Note: Meeting the needs of the sensory craver is typically more difficult than meeting the needs of the over-responder or the passive under-responder. Designing an intervention plan typically requires the involvement of a skilled OT with a high level of understanding about sensory modulation.

For more in-depth information, please see my six-hour course sensory diet course.


Two primary treatments for SMD include Dr. Jean Ayres’ Sensory Integration (ASI) and sensory diets—the same interventions discussed in my Sensory Processing Disorder Fundamental. Sensory diets are our specialty at Sensational Brain LLC! Our BrainWorks sensory diet tool simplifies the process and makes it easy to implement an effective sensory diet at school or home.
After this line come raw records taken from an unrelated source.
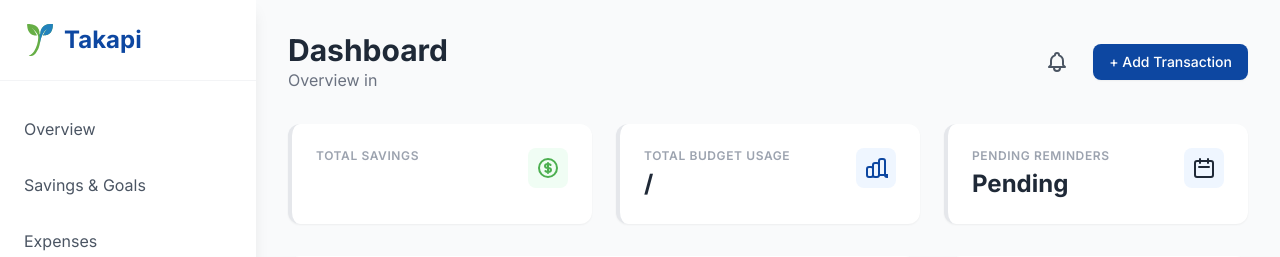
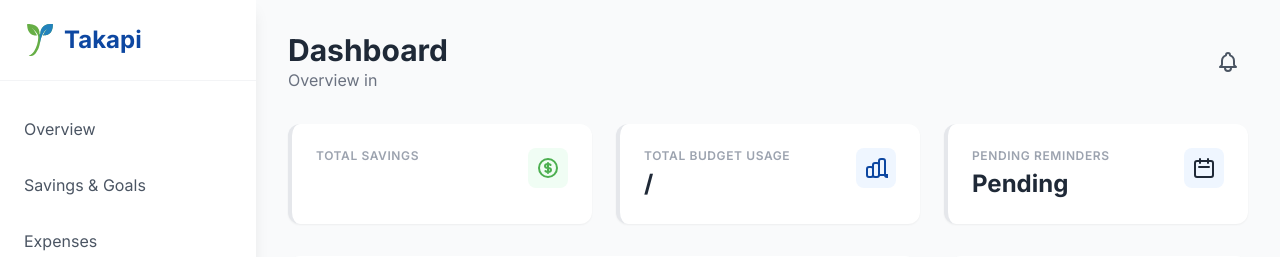
Before and after one commit to GReturn/Takapi, a Django app: template apps/user/templates/dashboard.html in a window 1280 px wide. Shown: the top 257 px of the page. Run offline with Django 5.2, Linux system fonts and the light colour scheme; the template is opened without the code that fills it, so the values that code supplies are empty; some libraries are stand-ins or nearby versions.

Commit message:
removed the Add Transaction button

```diff
--- a/apps/user/templates/dashboard.html
+++ b/apps/user/templates/dashboard.html
@@ -16,9 +16,9 @@
                     <span class="absolute top-2 right-2 h-2.5 w-2.5 bg-red-500 rounded-full border-2 border-gray-50"></span>
                 {% endif %}
             </button>
-            <button class="bg-takapi-blue-dark text-white px-4 py-2 rounded-lg hover:bg-blue-800 transition shadow-sm text-sm font-medium">
-                + Add Transaction
-            </button>
+{#            <button class="bg-takapi-blue-dark text-white px-4 py-2 rounded-lg hover:bg-blue-800 transition shadow-sm text-sm font-medium">#}
+{#                + Add Transaction#}
+{#            </button>#}
         </div>
     </header>
 
```
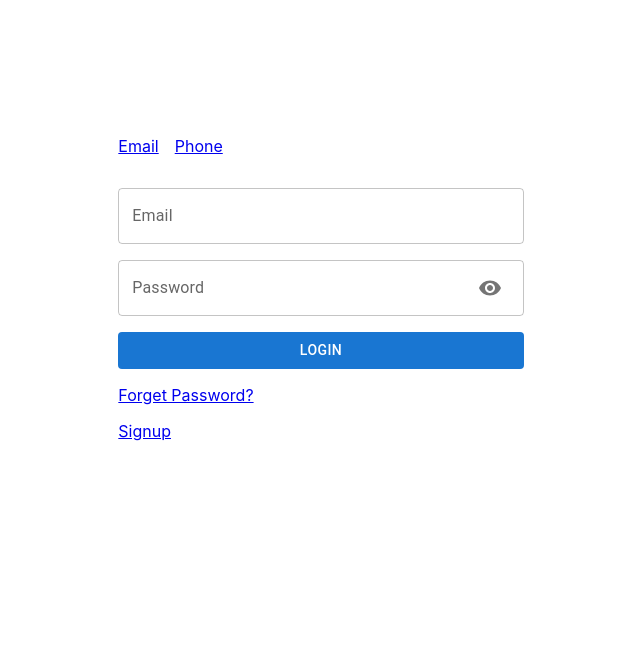
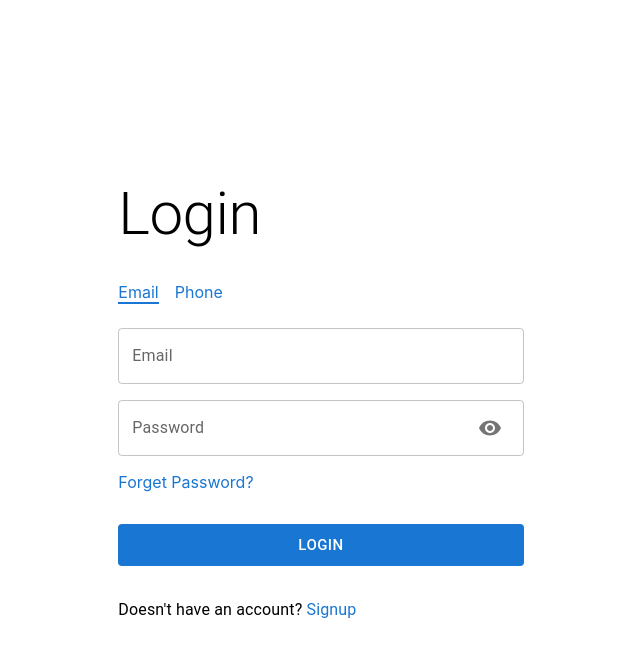
Before and after one commit to Bebid/login, a React (Create React App) app: page /login/email in a window 1280 px wide. Shown: the top 656 px of the page, without its empty margins (319-959 px from the left). Built offline with nearby package versions, Linux system fonts and the light colour scheme; no server answers.

Commit message:
refactor(login-email): change layout

```diff
--- a/src/App.tsx
+++ b/src/App.tsx
@@ -44,7 +44,7 @@ function App() {
 
     return (
         <authContext.Provider value={{ auth, user }}>
-            <Box sx={{ height: "100vh", padding: 2 }}>
+            <Box sx={{ height: "100vh", paddingX: 2 }}>
                 <Routes>
                     <Route
                         path="/"
@@ -57,7 +57,7 @@ function App() {
                     <Route
                         path="/login"
                         element={
-                            <CenteredContent>
+                            <CenteredContent spacing={4}>
                                 <LoginPage />
                             </CenteredContent>
                         }
--- a/src/components/Auth/LoginByEmail.tsx
+++ b/src/components/Auth/LoginByEmail.tsx
@@ -1,19 +1,20 @@
 import { useReducer, useContext, useState } from "react";
 import {
     Stack,
-    Collapse,
     Alert,
     AlertTitle,
     TextField,
     Button,
     InputAdornment,
     IconButton,
+    Typography,
+    Link,
 } from "@mui/material";
 import VisibilityIcon from "@mui/icons-material/Visibility";
 import VisibilityOffIcon from "@mui/icons-material/VisibilityOff";
 import { useForm } from "react-hook-form";
 import { Auth, signInWithEmailAndPassword } from "firebase/auth";
-import { useNavigate, Link } from "react-router-dom";
+import { useNavigate, Link as RouterLink } from "react-router-dom";
 
 import { formReducer, formInitState } from "./Reducers/formReducer";
 import { LoginByEmailForm } from "./types";
@@ -57,13 +58,16 @@ function LoginByEmail() {
 
     return (
         <form id="form-login" onSubmit={handleSubmit(onSubmit)} noValidate>
+            <Stack spacing={4}>
                 <Stack spacing={2}>
-                <Collapse in={!!formReducerState.error}>
+                    {!!formReducerState.error && (
                         <Alert severity="error">
-                        <AlertTitle>{formReducerState.error?.title}</AlertTitle>
+                            <AlertTitle>
+                                {formReducerState.error?.title}
+                            </AlertTitle>
                             {formReducerState.error?.details}
                         </Alert>
-                </Collapse>
+                    )}
                     <TextField
                         error={!!errors.email}
                         variant="outlined"
@@ -116,15 +120,33 @@ function LoginByEmail() {
                             ),
                         }}
                     ></TextField>
+                    <Link
+                        component={RouterLink}
+                        to="/forgot_password"
+                        style={{ textDecoration: "none" }}
+                    >
+                        Forget Password?
+                    </Link>
+                </Stack>
                 <Button
                     variant="contained"
                     type="submit"
                     disabled={formReducerState.status === "P"}
                     disableElevation
+                    size="large"
                 >
                     Login
                 </Button>
-                <Link to="/forgot_password">Forget Password?</Link>
+                <Typography>
+                    Doesn't have an account?{" "}
+                    <Link
+                        component={RouterLink}
+                        to="/signup"
+                        style={{ textDecoration: "none" }}
+                    >
+                        Signup
+                    </Link>
+                </Typography>
             </Stack>
         </form>
     );
--- a/src/components/Auth/UI/AuthNav.tsx
+++ b/src/components/Auth/UI/AuthNav.tsx
@@ -1,12 +1,25 @@
 import React from "react";
 import { NavLink } from "react-router-dom";
-import { Stack } from "@mui/material";
+import { Stack, Link } from "@mui/material";
+import "./nav.css";
 
 function AuthNav() {
     return (
         <Stack spacing={2} direction="row">
-            <NavLink to="email">Email</NavLink>
-            <NavLink to="phone">Phone</NavLink>
+            <Link
+                component={NavLink}
+                style={{ textDecoration: "none" }}
+                to="email"
+            >
+                Email
+            </Link>
+            <Link
+                component={NavLink}
+                style={{ textDecoration: "none" }}
+                to="phone"
+            >
+                Phone
+            </Link>
         </Stack>
     );
 }
--- /dev/null
+++ b/src/components/Auth/UI/nav.css
@@ -0,0 +1,3 @@
+a.active {
+    border-bottom: 2px solid;
+}
--- a/src/pages/CenteredContent.tsx
+++ b/src/pages/CenteredContent.tsx
@@ -7,7 +7,7 @@ type ParentComponent = {
 };
 function CenteredContent({ children, spacing }: ParentComponent) {
     return (
-        <Stack direction="row" sx={{ height: "100%", paddingTop: "120px" }}>
+        <Stack direction="row" sx={{ height: "100%" }} alignItems="center">
             <Grid container spacing={2}>
                 <Grid
                     item
--- a/src/pages/LoginPage.tsx
+++ b/src/pages/LoginPage.tsx
@@ -1,12 +1,15 @@
 import AuthNav from "../components/Auth/UI/AuthNav";
-import { Outlet, Link } from "react-router-dom";
+import { Outlet } from "react-router-dom";
+import { Typography, Stack } from "@mui/material";
 
 function LoginPage() {
     return (
         <>
-            <AuthNav></AuthNav>
-            <Outlet />
-            <Link to="/signup">Signup</Link>
+            <Typography variant="h2">Login</Typography>
+            <Stack spacing={3}>
+                <AuthNav></AuthNav>
+                <Outlet></Outlet>
+            </Stack>
         </>
     );
 }
```
Lines whose indentation alone changed are shown as unchanged.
Sensational Brain Resources

Need more information or help in getting started in the treatment of SMD? Join BrainWorks Online! Explore different membership options. It’s fast and easy and provides online access to sensory symptom checklists, a wealth of support and information. Our online sensory diet creator tool facilitates quick and easy preparation of sensory diets to assist you or your child in modulating sensory input more effectively.

Scroll to the bottom of our BrainWorks page to access two research articles about SMD from Sensational Brain:

  1. Parent’s Perception of Effectiveness of Sensory Diets: A Multiple Case Study Analysis and
  2. A Model for Classroom-Based Intervention for Children with Sensory Processing Differences

Gwen presented the findings from the second research-based study at AOTA’s 100th Annual Conference in 2017.